For the word "Bolt", state how many lines below contain it. Give no other text.
(DATASET RECORDS Opens)
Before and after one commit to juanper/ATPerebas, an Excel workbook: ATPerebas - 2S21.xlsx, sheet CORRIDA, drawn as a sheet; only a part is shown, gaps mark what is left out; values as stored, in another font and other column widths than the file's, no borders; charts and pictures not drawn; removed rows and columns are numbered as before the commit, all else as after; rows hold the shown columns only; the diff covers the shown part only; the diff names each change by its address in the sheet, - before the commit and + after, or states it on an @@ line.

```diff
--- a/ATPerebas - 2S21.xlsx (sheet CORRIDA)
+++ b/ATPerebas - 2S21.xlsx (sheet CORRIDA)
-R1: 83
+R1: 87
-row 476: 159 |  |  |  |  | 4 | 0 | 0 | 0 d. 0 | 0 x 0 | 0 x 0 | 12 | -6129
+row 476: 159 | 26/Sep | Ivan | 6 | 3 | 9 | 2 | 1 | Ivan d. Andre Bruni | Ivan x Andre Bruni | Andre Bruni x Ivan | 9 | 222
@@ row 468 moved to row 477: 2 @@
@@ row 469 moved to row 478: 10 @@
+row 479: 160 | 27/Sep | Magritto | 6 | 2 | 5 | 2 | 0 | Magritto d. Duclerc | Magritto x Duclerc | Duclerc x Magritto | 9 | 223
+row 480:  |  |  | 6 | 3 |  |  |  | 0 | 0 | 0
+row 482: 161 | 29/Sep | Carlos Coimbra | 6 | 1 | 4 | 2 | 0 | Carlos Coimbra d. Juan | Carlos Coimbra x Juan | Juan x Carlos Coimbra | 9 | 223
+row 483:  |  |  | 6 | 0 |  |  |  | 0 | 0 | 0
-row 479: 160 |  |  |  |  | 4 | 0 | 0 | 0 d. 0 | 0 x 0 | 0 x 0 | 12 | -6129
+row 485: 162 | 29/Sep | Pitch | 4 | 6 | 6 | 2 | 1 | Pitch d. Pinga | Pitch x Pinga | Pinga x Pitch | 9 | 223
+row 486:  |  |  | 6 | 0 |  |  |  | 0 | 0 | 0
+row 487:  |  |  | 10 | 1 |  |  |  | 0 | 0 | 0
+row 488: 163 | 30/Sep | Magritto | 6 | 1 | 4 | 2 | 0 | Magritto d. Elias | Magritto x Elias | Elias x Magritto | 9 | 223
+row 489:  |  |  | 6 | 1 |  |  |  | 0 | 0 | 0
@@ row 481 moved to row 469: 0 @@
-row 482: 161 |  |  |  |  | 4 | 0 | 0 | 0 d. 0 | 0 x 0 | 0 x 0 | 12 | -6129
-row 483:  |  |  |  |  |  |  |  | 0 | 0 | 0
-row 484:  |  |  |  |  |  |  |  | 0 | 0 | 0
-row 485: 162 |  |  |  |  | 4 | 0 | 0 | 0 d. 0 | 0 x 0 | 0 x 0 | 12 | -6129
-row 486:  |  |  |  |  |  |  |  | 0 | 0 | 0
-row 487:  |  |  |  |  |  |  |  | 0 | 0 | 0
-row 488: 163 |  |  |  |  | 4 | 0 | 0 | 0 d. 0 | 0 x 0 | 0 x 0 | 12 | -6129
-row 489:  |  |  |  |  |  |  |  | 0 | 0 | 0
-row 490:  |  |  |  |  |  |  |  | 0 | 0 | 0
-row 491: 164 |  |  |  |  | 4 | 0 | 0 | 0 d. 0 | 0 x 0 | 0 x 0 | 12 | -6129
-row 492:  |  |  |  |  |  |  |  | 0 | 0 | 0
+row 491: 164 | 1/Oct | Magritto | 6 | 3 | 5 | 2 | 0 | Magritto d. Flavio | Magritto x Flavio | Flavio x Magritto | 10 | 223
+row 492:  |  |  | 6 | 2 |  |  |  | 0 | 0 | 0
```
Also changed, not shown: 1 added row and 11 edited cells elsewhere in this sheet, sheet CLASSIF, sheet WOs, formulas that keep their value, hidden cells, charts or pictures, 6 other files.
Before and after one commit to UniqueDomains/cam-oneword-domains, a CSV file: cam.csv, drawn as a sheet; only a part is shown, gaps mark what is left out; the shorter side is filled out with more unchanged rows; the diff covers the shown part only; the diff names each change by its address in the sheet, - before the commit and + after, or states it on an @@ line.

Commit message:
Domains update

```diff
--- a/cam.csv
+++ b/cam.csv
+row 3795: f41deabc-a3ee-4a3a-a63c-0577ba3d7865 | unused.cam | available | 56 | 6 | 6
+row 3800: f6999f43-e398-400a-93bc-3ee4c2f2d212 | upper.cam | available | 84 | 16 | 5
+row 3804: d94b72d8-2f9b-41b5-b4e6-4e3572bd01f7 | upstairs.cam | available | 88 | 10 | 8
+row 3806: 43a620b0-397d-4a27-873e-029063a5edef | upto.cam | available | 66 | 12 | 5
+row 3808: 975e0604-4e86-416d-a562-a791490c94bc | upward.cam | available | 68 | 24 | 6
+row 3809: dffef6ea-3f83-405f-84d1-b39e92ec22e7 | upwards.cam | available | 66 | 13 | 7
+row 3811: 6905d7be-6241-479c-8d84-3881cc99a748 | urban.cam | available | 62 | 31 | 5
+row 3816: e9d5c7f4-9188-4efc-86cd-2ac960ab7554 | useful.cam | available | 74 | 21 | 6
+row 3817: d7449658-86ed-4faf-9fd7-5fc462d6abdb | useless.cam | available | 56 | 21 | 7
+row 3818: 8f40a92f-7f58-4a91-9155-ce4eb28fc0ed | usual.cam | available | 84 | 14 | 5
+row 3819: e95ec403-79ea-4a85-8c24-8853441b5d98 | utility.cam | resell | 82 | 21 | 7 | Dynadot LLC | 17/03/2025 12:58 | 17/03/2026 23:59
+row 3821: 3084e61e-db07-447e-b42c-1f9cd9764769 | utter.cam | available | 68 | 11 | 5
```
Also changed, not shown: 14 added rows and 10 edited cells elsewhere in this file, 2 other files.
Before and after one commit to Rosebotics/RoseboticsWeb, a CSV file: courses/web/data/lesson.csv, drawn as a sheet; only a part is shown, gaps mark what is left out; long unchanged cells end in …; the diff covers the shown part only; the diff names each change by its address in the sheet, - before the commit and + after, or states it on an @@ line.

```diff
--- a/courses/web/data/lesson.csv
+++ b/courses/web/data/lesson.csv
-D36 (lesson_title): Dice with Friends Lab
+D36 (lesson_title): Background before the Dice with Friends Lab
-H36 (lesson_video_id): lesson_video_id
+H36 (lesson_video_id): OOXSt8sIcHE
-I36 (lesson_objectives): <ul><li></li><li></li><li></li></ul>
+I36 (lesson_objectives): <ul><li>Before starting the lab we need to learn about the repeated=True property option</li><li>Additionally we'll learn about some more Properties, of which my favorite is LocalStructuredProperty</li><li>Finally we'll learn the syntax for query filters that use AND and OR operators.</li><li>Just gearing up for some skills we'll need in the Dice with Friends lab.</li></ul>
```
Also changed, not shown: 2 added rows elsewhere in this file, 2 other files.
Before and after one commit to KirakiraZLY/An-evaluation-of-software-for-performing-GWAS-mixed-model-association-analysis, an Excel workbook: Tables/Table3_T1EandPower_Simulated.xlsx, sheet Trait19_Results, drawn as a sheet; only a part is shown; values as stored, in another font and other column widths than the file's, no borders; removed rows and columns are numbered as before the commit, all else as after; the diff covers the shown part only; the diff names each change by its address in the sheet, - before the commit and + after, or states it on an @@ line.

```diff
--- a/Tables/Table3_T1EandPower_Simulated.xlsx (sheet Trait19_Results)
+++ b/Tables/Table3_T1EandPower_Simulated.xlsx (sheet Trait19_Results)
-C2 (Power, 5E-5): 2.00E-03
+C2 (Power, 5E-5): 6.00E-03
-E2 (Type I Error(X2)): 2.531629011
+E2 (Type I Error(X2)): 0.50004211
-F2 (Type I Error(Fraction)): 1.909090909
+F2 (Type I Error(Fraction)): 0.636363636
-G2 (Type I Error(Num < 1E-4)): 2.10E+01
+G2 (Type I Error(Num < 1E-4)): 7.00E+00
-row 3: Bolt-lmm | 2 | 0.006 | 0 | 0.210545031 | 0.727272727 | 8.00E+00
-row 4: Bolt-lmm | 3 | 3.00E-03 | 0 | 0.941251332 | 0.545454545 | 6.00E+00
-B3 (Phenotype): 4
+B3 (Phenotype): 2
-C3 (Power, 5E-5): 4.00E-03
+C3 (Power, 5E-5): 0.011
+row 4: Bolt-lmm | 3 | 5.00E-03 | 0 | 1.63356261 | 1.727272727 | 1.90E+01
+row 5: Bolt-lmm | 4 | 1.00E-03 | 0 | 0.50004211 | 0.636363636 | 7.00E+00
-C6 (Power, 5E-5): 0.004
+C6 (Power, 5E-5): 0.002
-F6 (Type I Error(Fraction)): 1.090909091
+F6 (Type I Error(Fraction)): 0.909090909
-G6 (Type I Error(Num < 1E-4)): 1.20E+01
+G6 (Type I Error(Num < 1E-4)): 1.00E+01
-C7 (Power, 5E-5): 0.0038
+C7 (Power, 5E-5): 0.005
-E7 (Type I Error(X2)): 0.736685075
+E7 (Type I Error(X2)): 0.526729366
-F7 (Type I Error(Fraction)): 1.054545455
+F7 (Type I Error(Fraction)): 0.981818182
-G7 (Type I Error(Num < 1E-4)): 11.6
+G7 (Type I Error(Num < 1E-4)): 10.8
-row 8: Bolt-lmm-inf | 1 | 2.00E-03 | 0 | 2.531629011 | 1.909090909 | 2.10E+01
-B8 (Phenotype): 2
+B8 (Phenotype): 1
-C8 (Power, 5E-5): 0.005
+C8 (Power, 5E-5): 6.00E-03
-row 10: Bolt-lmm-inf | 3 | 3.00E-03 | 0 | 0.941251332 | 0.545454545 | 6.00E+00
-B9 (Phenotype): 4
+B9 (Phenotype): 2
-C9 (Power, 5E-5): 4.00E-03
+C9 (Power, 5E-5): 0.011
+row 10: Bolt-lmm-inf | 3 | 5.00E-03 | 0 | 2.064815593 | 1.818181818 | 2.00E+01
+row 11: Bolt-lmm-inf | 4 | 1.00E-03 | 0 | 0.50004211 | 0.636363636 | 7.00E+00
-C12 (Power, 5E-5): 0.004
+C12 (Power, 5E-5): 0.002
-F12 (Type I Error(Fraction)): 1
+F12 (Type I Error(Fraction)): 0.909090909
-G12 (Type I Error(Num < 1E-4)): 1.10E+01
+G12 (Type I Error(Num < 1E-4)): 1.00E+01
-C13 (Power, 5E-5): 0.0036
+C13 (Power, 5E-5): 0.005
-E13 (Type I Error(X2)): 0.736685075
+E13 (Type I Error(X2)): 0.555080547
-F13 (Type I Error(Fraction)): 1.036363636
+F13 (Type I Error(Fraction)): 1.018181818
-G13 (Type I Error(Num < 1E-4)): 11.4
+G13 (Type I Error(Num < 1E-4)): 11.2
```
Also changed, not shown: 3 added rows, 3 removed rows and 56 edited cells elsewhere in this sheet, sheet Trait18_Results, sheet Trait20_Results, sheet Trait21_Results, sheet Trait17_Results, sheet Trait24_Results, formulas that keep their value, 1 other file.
(DATASET RECORDS Closes)
SOLUTION FOR THIS TASK ->
8